The exploration of the human genome has the potential to improve and save countless human lives. But it’s a project that doesn’t come without risk.

Organised by the Irish Platform for Patients’ Organisations, Science & Industry (IPPOSI), in collaboration with the RCSI Public Patient Involvement Office, the jury will be guided by an independent Oversight Panel made up of representatives from Rare Diseases Ireland, Health Research Charities Ireland and the RCSI University of Medical and Health Sciences.

During the month of June 2022, jury members will meet for a number of sittings chaired by an independent facilitator. They will have the opportunity to hear testimony and to cross-examine witnesses who are expert not only in the field of genomics, but also in the related areas of medical care, ethics and law.

The jury will examine how genomic information can improve our health as individuals and as a society. It will also probe to what extent we should support the increased use of genomics in our health care and health research, the challenges and opportunities that arise from doing so, and the safeguards that need to be put in place to maximise progress while containing the risks.

The jury verdict, once announced, will be discussed in depth via a series of follow-on Deliberative Dialogue workshops with diverse population-based groups organised by the RCSI University’s Public Patient Involvement (PPI) Office, in September 2022.

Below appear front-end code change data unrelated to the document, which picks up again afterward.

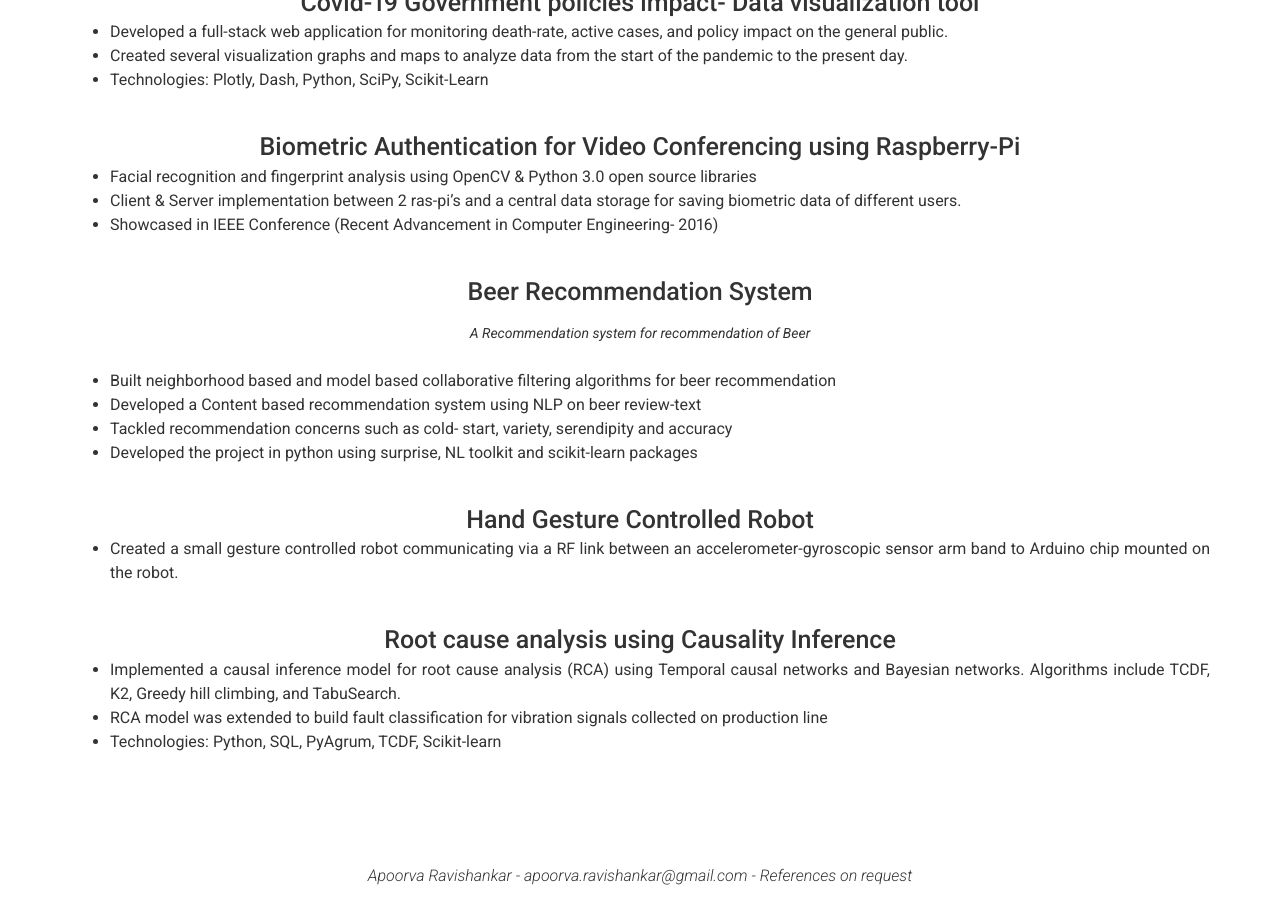
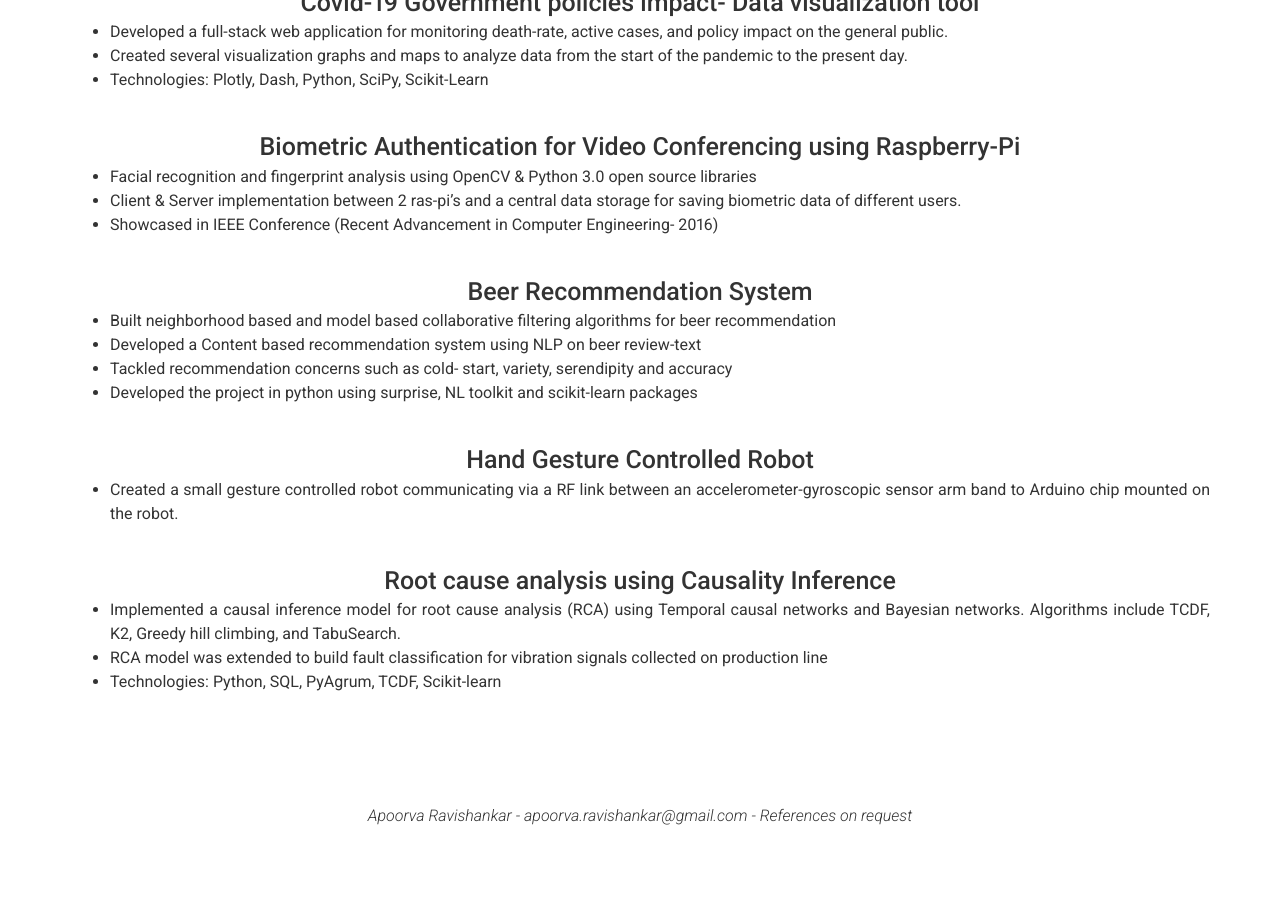
Before and after one commit to apoorva-r/apoorva-r.github.io, a Jekyll site: the page built from index.md, in a window 1280 px wide and 900 px high, scrolled down 1941 px. Built offline with Jekyll 4.4.1, drawn with Linux system fonts in a browser that asks for light colours; after the commit the page ends 2781 px from its top, so only the background shows below that.

Commit message:
Update projects.yml

```diff
--- a/_data/projects.yml
+++ b/_data/projects.yml
@@ -23,8 +23,6 @@
 
 - layout: top-middle
   name: Beer Recommendation System
-  quote: >
-    A Recommendation system for recommendation of Beer
   description: | # this will include new lines to allow paragraphs
     - Built neighborhood based and model based collaborative filtering algorithms for beer recommendation
     - Developed a Content based recommendation system using NLP on beer review-text
```
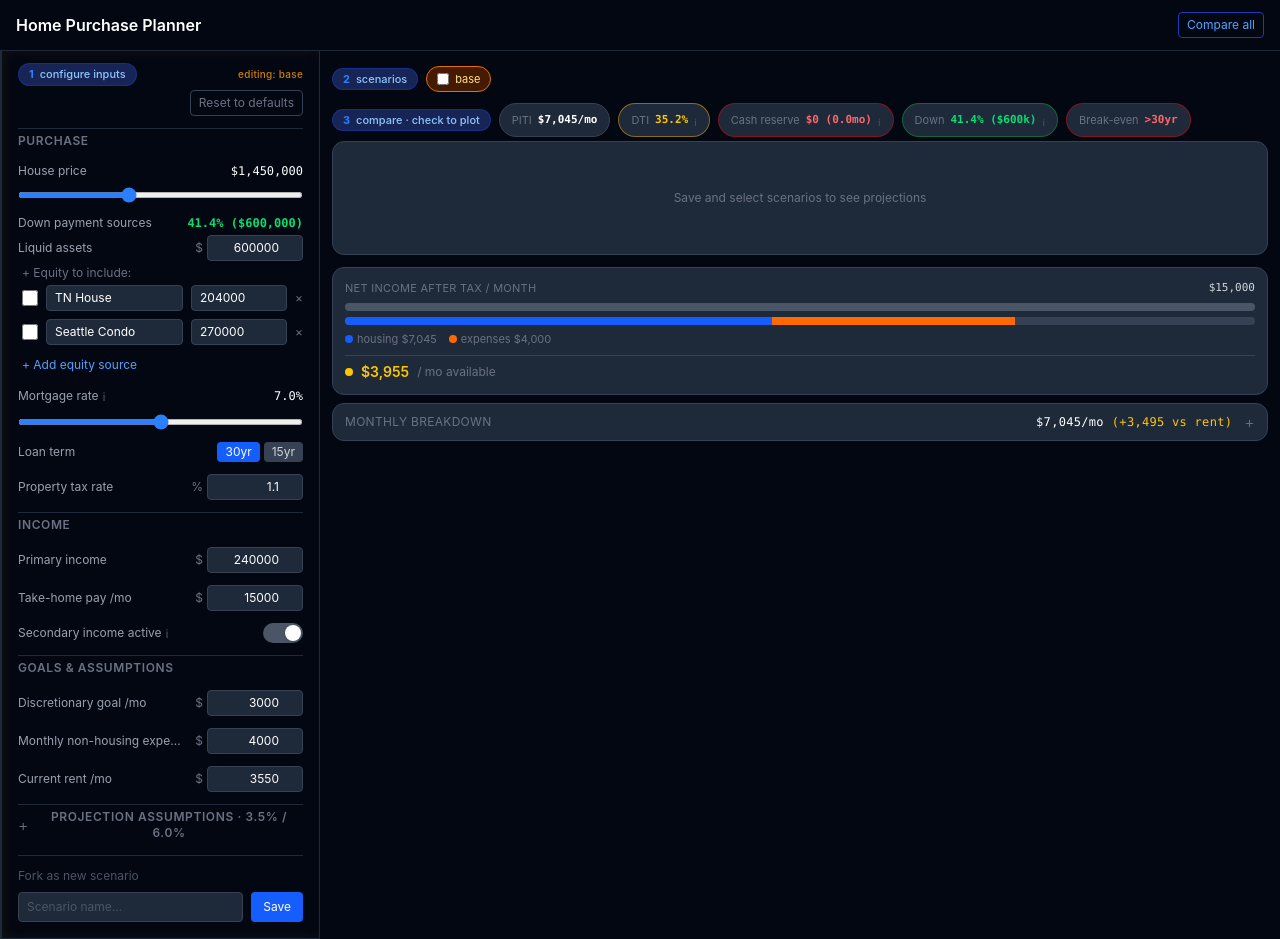
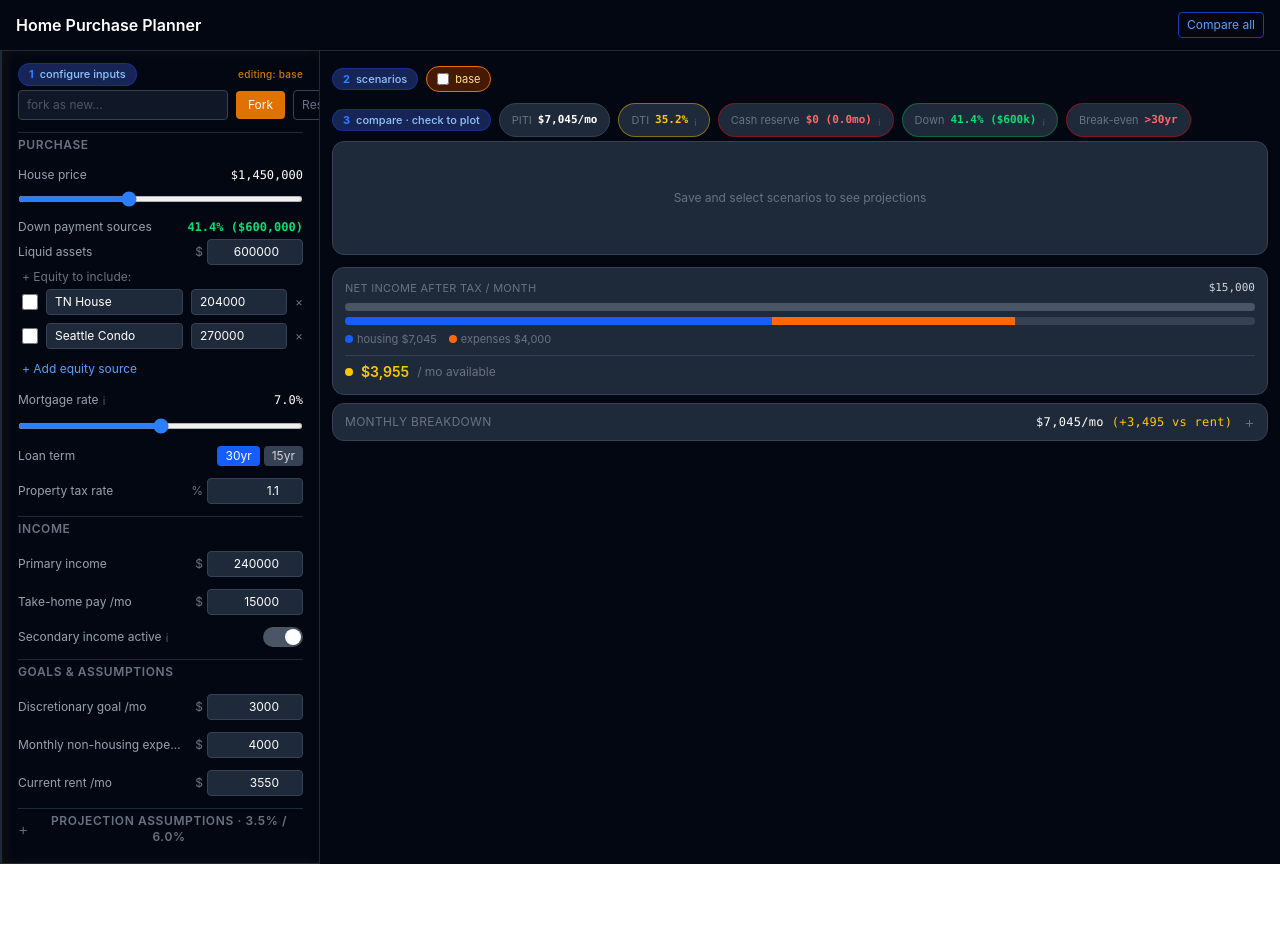
Before and after one commit to gallak87/fin, a React (Vite) app: page / in a window 1280 px wide. After the commit the page ends 864 px from the top, so only its background shows below. Built offline with nearby package versions, Linux system fonts and the light colour scheme.

Commit message:
ux: move fork/reset to top of sidebar, amber fork button

```diff
--- a/src/components/InputPanel.tsx
+++ b/src/components/InputPanel.tsx
@@ -196,12 +196,27 @@ export function InputPanel() {
 
   return (
     <div className="space-y-3 text-sm">
-      <div className="flex justify-end">
+      {/* Fork form — top, inline with editing context */}
+      <div className="flex gap-2 items-center">
+        <input
+          type="text"
+          placeholder="fork as new…"
+          value={scenarioName}
+          onChange={(e) => setScenarioName(e.target.value)}
+          onKeyDown={(e) => e.key === 'Enter' && handleSave()}
+          className="flex-1 text-xs bg-gray-900 border border-gray-700 rounded px-2 py-1.5 text-white placeholder-gray-600 focus:border-amber-600 focus:outline-none"
+        />
+        <button
+          onClick={handleSave}
+          className="text-xs bg-amber-600 hover:bg-amber-500 text-white px-3 py-1.5 rounded whitespace-nowrap"
+        >
+          Fork
+        </button>
         <button
           onClick={resetInputs}
-          className="text-xs text-gray-500 hover:text-gray-300 border border-gray-700 hover:border-gray-500 rounded px-2 py-1 transition-colors"
+          className="text-xs text-gray-500 hover:text-gray-300 border border-gray-700 hover:border-gray-500 rounded px-2 py-1.5 transition-colors whitespace-nowrap"
         >
-          Reset to defaults
+          Reset
         </button>
       </div>
       <SectionHeader label="Purchase" />
@@ -316,26 +331,6 @@ export function InputPanel() {
         </>
       )}
 
-      {/* Fork as new scenario — bottom of sidebar */}
-      <div className="pt-3 mt-1 border-t border-gray-800 space-y-2">
-        <div className="text-xs text-gray-600">Fork as new scenario</div>
-        <div className="flex gap-2">
-          <input
-            type="text"
-            placeholder="Scenario name…"
-            value={scenarioName}
-            onChange={(e) => setScenarioName(e.target.value)}
-            onKeyDown={(e) => e.key === 'Enter' && handleSave()}
-            className="flex-1 text-xs bg-gray-800 border border-gray-700 rounded px-2 py-1.5 text-white placeholder-gray-600"
-          />
-          <button
-            onClick={handleSave}
-            className="text-xs bg-blue-600 hover:bg-blue-500 text-white px-3 py-1.5 rounded whitespace-nowrap"
-          >
-            Save
-          </button>
-        </div>
-      </div>
     </div>
   )
 }
```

To be a member of the Citizens’ Jury, people must be aged 18 years and above, and resident in the Republic of Ireland. The successful applicants will be randomly selected through an independent process overseen by an academic expert in data protection, informatics and ethics, to ensure representation from a cross-section of the Irish population on the final jury. Jurors will receive a gratuity as a token of appreciation for their time. For full information and to make application, visit www.ipposi.ie before the closing date of Wednesday March 23, 2022.

Welcoming the initiative as an opportunity to seek the views of the public on an area that urgently needs robust oversight, IPPOSI board member, Prof. Orla Hardiman, said, “Genomics. Not exactly a word that trips off the tongue or that we’re hugely familiar with. However, we wouldn’t exist without it. The human genome is the blueprint for our bodies. Made up of DNA, no human genome is the same, and tiny glitches in that DNA can give rise to serious illness and disability. Developing genomic medicine that is specific to a person’s DNA, can have a transformative effect on their lives and future health and well-being, as well as for wider society. However, we do need to take steps to maximise the societal benefits, and to also minimise the risks that come with genomic research in Ireland and to ensure that the appropriate structures and guidelines are in place so that everything we do benefits us collectively as a society.

“As a doctor and a scientist, I have seen the benefits of genomic research. But at the moment, as a society, we need to understand what the best approaches are that will allow us to conduct meaningful research that benefits everybody. It’s important that we hear from the Irish people about what they are comfortable with when it comes to giving consent for genetic research, and the types of information that is needed to understand how their genetic data will be used. You don’t have to have a science or medical background or know anything about genomics to join the jury. We want you to come with an open mind and lots of questions.”